Christ here goes out of his way to make the forgiveness of sin the central issue. So if we are to follow him as fishers of men we must not forget what is central either. If we are to fish for men, the Gospel is our net, and forgiveness is the bait. It is man's deepest need, whether he recognizes it or not. Yet today many of us, even who believe this, hesitate to deal with it forthrightly for fear of offending our audience. For there are people today who deny that there is any such thing as sin. And until you see sin as your central problem, the Gospel is hardly good news to you. But we must believe the Gospel strongly enough to believe that, whatever they say, deep down people do still wrestle with guilt and long to be free from it. So let's not get embarrassed or tongue-tied about the fact that the Gospel has to do with sin and guilt and is the only solution to this problem. Let us continue to present Jesus as the only solution to man's biggest problem, sin, believing that despite our denials it still is our biggest problem and that therefore this message will indeed hit home. To be a fisher of men who follows Jesus is to follow him in raising the issue of forgiveness precisely in those situations where people have forgotten it in their focus on other things. And I must begin by honestly remembering that forgiveness is my greatest need, that Jesus has met it completely, and by rejoicing in that fact.

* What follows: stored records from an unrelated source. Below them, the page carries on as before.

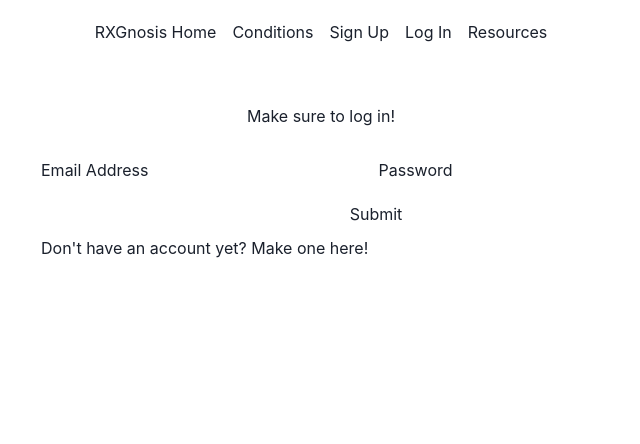
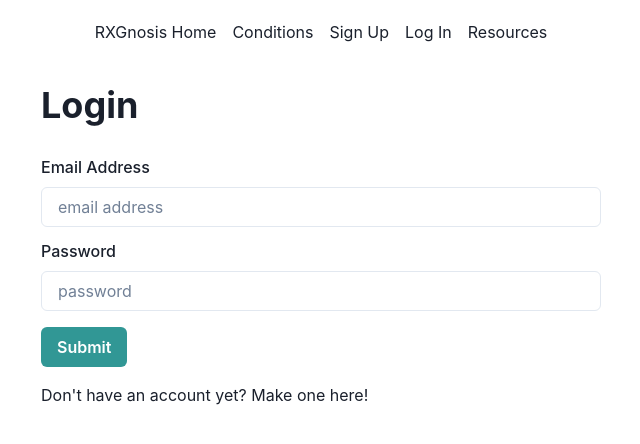
Before and after one commit to Varlotte/phase-5-project, a React (Create React App) app in the folder client/: page /login in a window 1280 px wide. Shown: the top 444 px of the page, without its empty margins (319-959 px from the left). Built offline with nearby package versions, Linux system fonts and the light colour scheme.

Commit message:
transfers login form into a react hook form
-installs react hook forms dependency
-uses react hook forms native validation and chakra to create a cool-looking styled form that also validates in the client!
-and it works!

```diff
--- a/client/package.json
+++ b/client/package.json
@@ -17,6 +17,7 @@
     "lucide-react": "^0.290.0",
     "react": "^18.2.0",
     "react-dom": "^18.2.0",
+    "react-hook-form": "^7.47.0",
     "react-icons": "^4.11.0",
     "react-router-dom": "^5.2.0",
     "react-scripts": "5.0.1",
--- a/client/src/components/LogIn.js
+++ b/client/src/components/LogIn.js
@@ -1,39 +1,29 @@
 import React, { useState, useContext } from "react";
-import { Formik, Field, Form, ErrorMessage } from "formik";
-import * as Yup from "yup";
-import { useHistory, Link } from "react-router-dom";
-import NavBar from "./NavBar";
 import { CurrentUserContext } from "../utils";
-//create a function for user context and import it here
+import { useForm } from "react-hook-form";
+import Link from "./Link";
+import { useHistory } from "react-router-dom";
+import {
+  FormErrorMessage,
+  FormLabel,
+  FormControl,
+  Input,
+  Button,
+  Stack,
+  Heading,
+  Text,
+} from "@chakra-ui/react";
 
 export default function Login() {
   const history = useHistory();
   const { setCurrentUser } = useContext(CurrentUserContext);
-  return (
-    <div>
-      <h1
-        style={{
-          margin: "10px 10px",
-          textAlign: "center",
-          padding: "10px",
-        }}
-      >
-        Make sure to log in!
-      </h1>
-      <Formik
-        initialValues={{ email: "", password: "" }}
-        validationSchema={Yup.object({
-          email: Yup.string()
-            .email("Invalid email address")
-            .required("Required"),
-          password: Yup.string()
-            .min(12, "Must be 12 characters")
-            .required("Required"),
-        })}
-        onSubmit={(values, { setSubmitting }) => {
-          setTimeout(() => {
-            // alert(JSON.stringify(values, null, 2));
-            setSubmitting(false);
+  const {
+    handleSubmit,
+    register,
+    formState: { errors, isSubmitting },
+  } = useForm();
+
+  function onSubmit(values) {
     fetch("http://127.0.0.1:5555/login", {
       method: "POST",
       headers: { "Content-Type": "application/json" },
@@ -43,7 +33,6 @@ export default function Login() {
     })
       .then((res) => res.json())
       .then((data) => {
-                // console.log(data);
         if (data.id) {
           window.sessionStorage.setItem("currentUser", data.id);
           setCurrentUser(data.id);
@@ -55,46 +44,60 @@ export default function Login() {
           alert("Login is bad.");
         }
       });
-          }, 400);
-        }}
-      >
-        <Form>
-          <label htmlFor="email">Email Address</label>
-          <Field
-            name="email"
-            type="email"
-            style={{
-              width: "200px",
-              margin: "10px 15px",
-            }}
+  }
+
+  return (
+    <Stack spacing={4}>
+      <Heading as="h1">Login</Heading>
+      <form onSubmit={handleSubmit(onSubmit)}>
+        <FormControl mt={3} isInvalid={errors.email}>
+          <FormLabel htmlFor="email">Email Address</FormLabel>
+          <Input
+            id="email"
+            placeholder="email address"
+            {...register("email", {
+              required: "This is required",
+              pattern: {
+                value: /.+@.+/,
+                message: "Make sure to enter a valid email!",
+              },
+            })}
           />
-          <ErrorMessage name="email" />
+          <FormErrorMessage>
+            {errors.email && errors.email.message}
+          </FormErrorMessage>
+        </FormControl>
 
-          <label htmlFor="password">Password</label>
-          <Field
-            name="password"
-            type="password"
-            style={{
-              width: "200px",
-              margin: "10px 10px",
-            }}
+        <FormControl mt={3} isInvalid={errors.password}>
+          <FormLabel htmlFor="password">Password</FormLabel>
+          <Input
+            id="password"
+            placeholder="password"
+            {...register("password", {
+              required: "This is required",
+              minLength: {
+                value: 12,
+                message: "Password must be longer than 12 characters!",
+              },
+            })}
           />
-          <ErrorMessage name="password" />
+          <FormErrorMessage>
+            {errors.password && errors.password.message}
+          </FormErrorMessage>
+        </FormControl>
 
-          <button
+        <Button
+          mt={4}
+          colorScheme="teal"
+          isLoading={isSubmitting}
           type="submit"
-            style={{
-              width: "200px",
-              margin: "10px 15px",
-            }}
         >
           Submit
-          </button>
-        </Form>
-      </Formik>
-      <p>
+        </Button>
+      </form>
+      <Text>
         Don't have an account yet? Make one <Link to="/signup">here!</Link>
-      </p>
-    </div>
+      </Text>
+    </Stack>
   );
 }
```
Also changed, not shown: 2 other files (tests, documents, lock files or other folders). Lines whose indentation alone changed are shown as unchanged.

What manner of man is Jesus Christ? He is one who identifies with sinners, who says no to Satan, who bosses demons around, who fills fishnets, who touches lepers, who forgives sins, and who accepts sinners. He is one who raises the issue of sin and forgiveness when no one else does, even if ti is controversial. And he calls us to follow him and pay attention to these things so that we too can be fishers of men. So we must begin by putting ourselves in the place of Peter and his friends, the newly called fishers of men, as they watch Jesus model their job for them. And we must ourselves accept the fact that we are forgiven sinners because Jesus died on the Cross for our sins, and we must become so appreciative of this fact that we can't help sharing it. For until you begin to feel that way, you do not yet understand what the Christian faith is all about.
Here endeth the lesson.
Dr. Donald T. Williams
Updated 10/30/2004 2:53 PM